____ Input data
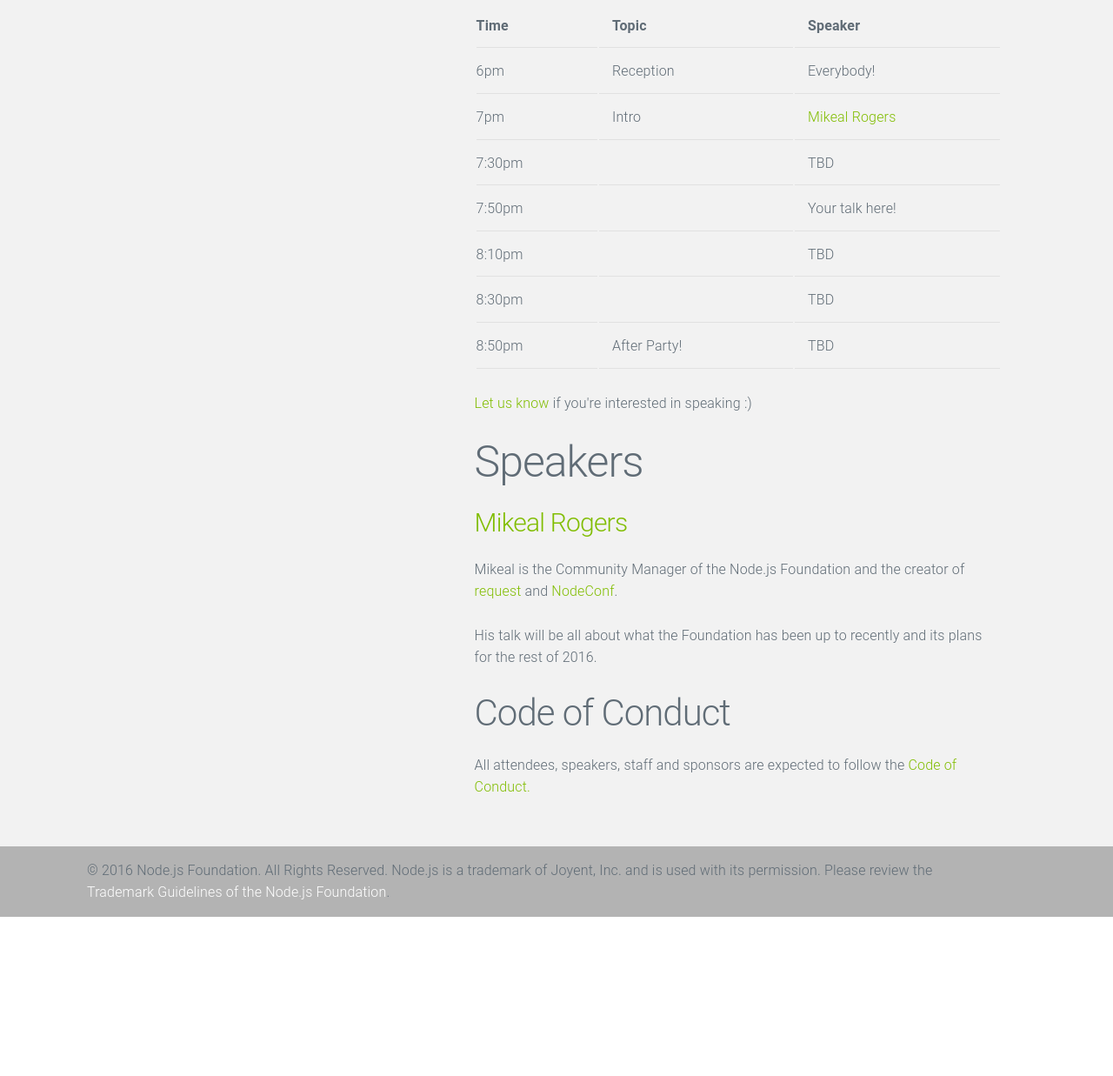
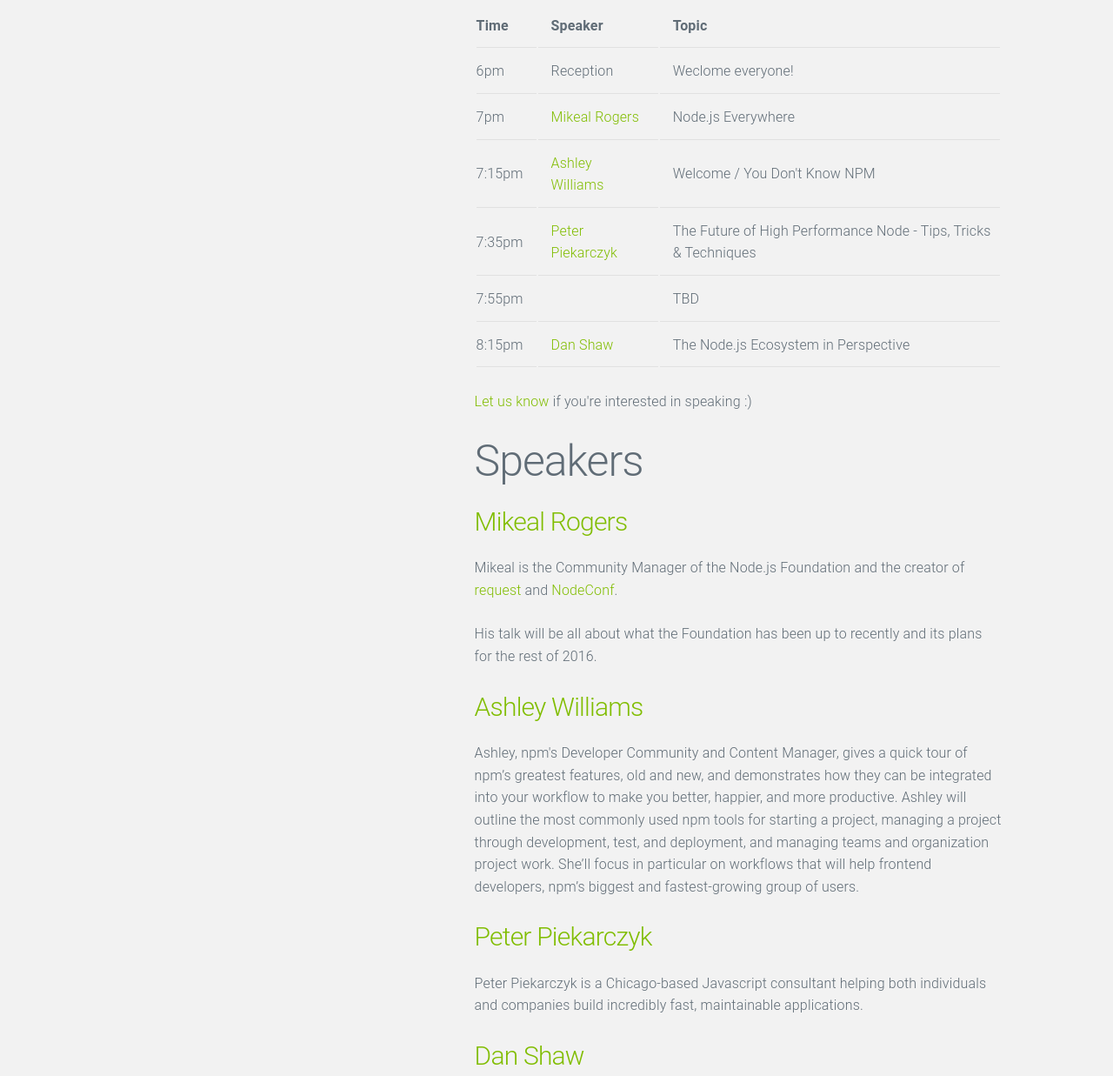
Before and after one commit to nodejs/live.nodejs.org, a website: page zh-CN/events/chicago.html in a window 1280 px wide. Shown: the part 1184-2421 px from the top of the page at 87% size. Before the commit the page ends 2238 px from the top, so only its background shows below. Drawn offline with Linux system fonts and the light colour scheme.

Commit message:
add speakers

```diff
--- a/zh-CN/events/chicago.html
+++ b/zh-CN/events/chicago.html
@@ -197,45 +197,40 @@
 <thead>
 <tr>
 <th>Time</th>
+<th>Speaker</th>
 <th>Topic</th>
-<th>Speaker</th>
 </tr>
 </thead>
 <tbody>
 <tr>
 <td>6pm</td>
 <td>Reception</td>
-<td>Everybody!</td>
+<td>Weclome everyone!</td>
 </tr>
 <tr>
 <td>7pm</td>
-<td>Intro</td>
 <td><a href="https://twitter.com/mikeal">Mikeal Rogers</a></td>
+<td>Node.js Everywhere</td>
 </tr>
 <tr>
-<td>7:30pm</td>
+<td>7:15pm</td>
+<td><a href="https://github.com/ashleygwilliams">Ashley Williams</a></td>
+<td>Welcome / You Don&#39;t Know NPM</td>
+</tr>
+<tr>
+<td>7:35pm</td>
+<td><a href="https://twitter.com/peterpme">Peter Piekarczyk</a></td>
+<td>The Future of High Performance Node - Tips, Tricks &amp; Techniques</td>
+</tr>
+<tr>
+<td>7:55pm</td>
 <td></td>
 <td>TBD</td>
 </tr>
 <tr>
-<td>7:50pm</td>
-<td></td>
-<td>Your talk here!</td>
-</tr>
-<tr>
-<td>8:10pm</td>
-<td></td>
-<td>TBD</td>
-</tr>
-<tr>
-<td>8:30pm</td>
-<td></td>
-<td>TBD</td>
-</tr>
-<tr>
-<td>8:50pm</td>
-<td>After Party!</td>
-<td>TBD</td>
+<td>8:15pm</td>
+<td><a href="https://github.com/dshaw">Dan Shaw</a></td>
+<td>The Node.js Ecosystem in Perspective</td>
 </tr>
 </tbody>
 </table>
@@ -247,6 +242,19 @@
 <a href="https://github.com/request/request">request</a> and <a href="http://www.nodeconf.com">NodeConf</a>.</p>
 <p>His talk will be all about what the Foundation has been up to recently and its plans for
 the rest of 2016.</p>
+<h4 id="-ashley-williams-https-github-com-ashleygwilliams-"><a href="https://github.com/ashleygwilliams">Ashley Williams</a></h4>
+<p>Ashley, npm&#39;s Developer Community and Content Manager, gives a quick tour of npm’s greatest
+features, old and new, and demonstrates how they can be integrated into your workflow to make
+you better, happier, and more productive. Ashley will outline the most commonly used npm tools
+for starting a project, managing a project through development, test, and deployment, and
+managing teams and organization project work. She’ll focus in particular on workflows that
+will help frontend developers, npm’s biggest and fastest-growing group of users.</p>
+<h4 id="-peter-piekarczyk-https-github-com-dshaw-"><a href="https://github.com/dshaw">Peter Piekarczyk</a></h4>
+<p>Peter Piekarczyk is a Chicago-based Javascript consultant helping both individuals and companies build incredibly fast, maintainable applications.</p>
+<h4 id="-dan-shaw-https-github-com-dshaw-"><a href="https://github.com/dshaw">Dan Shaw</a></h4>
+<p>Dan Shaw (dshaw) is Co-Founder and CTO of NodeSource, the Enterprise Node Company, and is dedicated to helping improve and grow the Node Community. He is a veteran of numerous Node.js startups including Voxer, Spreecast and Storify. Dan has extensive experience building large-scale, realtime systems with Node.js and has been building production services using Node since v0.2. Dan is a frequent speaker, host of the NodeUp podcast and organizer of events like EnterpriseJS and the SFNode meetup. Prior to Node, Dan worked in large-scale government contracts for Defense, Health Care and Education.</p>
+<p>Node.js was created 7 years ago by Ryan Dahl to increase the performance of web application development. Many novel choices were made along the way. Node.js ships with &quot;batteries included&quot;. Node.js was built with a very liberal license. Node.js has no standard library and encourages userland experimentation. Node.js chose to standardize on a single package management solution with npm. Node.js is fully cross-platform. Node.js applications run everywhere (take that Java!). All of this comes together to create an extraordinary ecosystem.</p>
+<p>Dan Shaw will explore the implications of these decisions and how they have impacted the Node.js Ecosystem. 7 years on, Node.js is everywhere with a massive user base and the largest package registry ever. And yet, there&#39;s still so much to do.</p>
 
     <h2 id="conduct">Code of Conduct</h2>
     <p>
```
Also changed, not shown: events/chicago.html (+30 -22 lines), events/chicago.md (+28 -8 lines).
________
For each line above that contains "Piekarczyk", make a copy.

### Written answer
+<td><a href="https://twitter.com/peterpme">Peter Piekarczyk</a></td>
+<h4 id="-peter-piekarczyk-https-github-com-dshaw-"><a href="https://github.com/dshaw">Peter Piekarczyk</a></h4>
+<p>Peter Piekarczyk is a Chicago-based Javascript consultant helping both individuals and companies build incredibly fast, maintainable applications.</p>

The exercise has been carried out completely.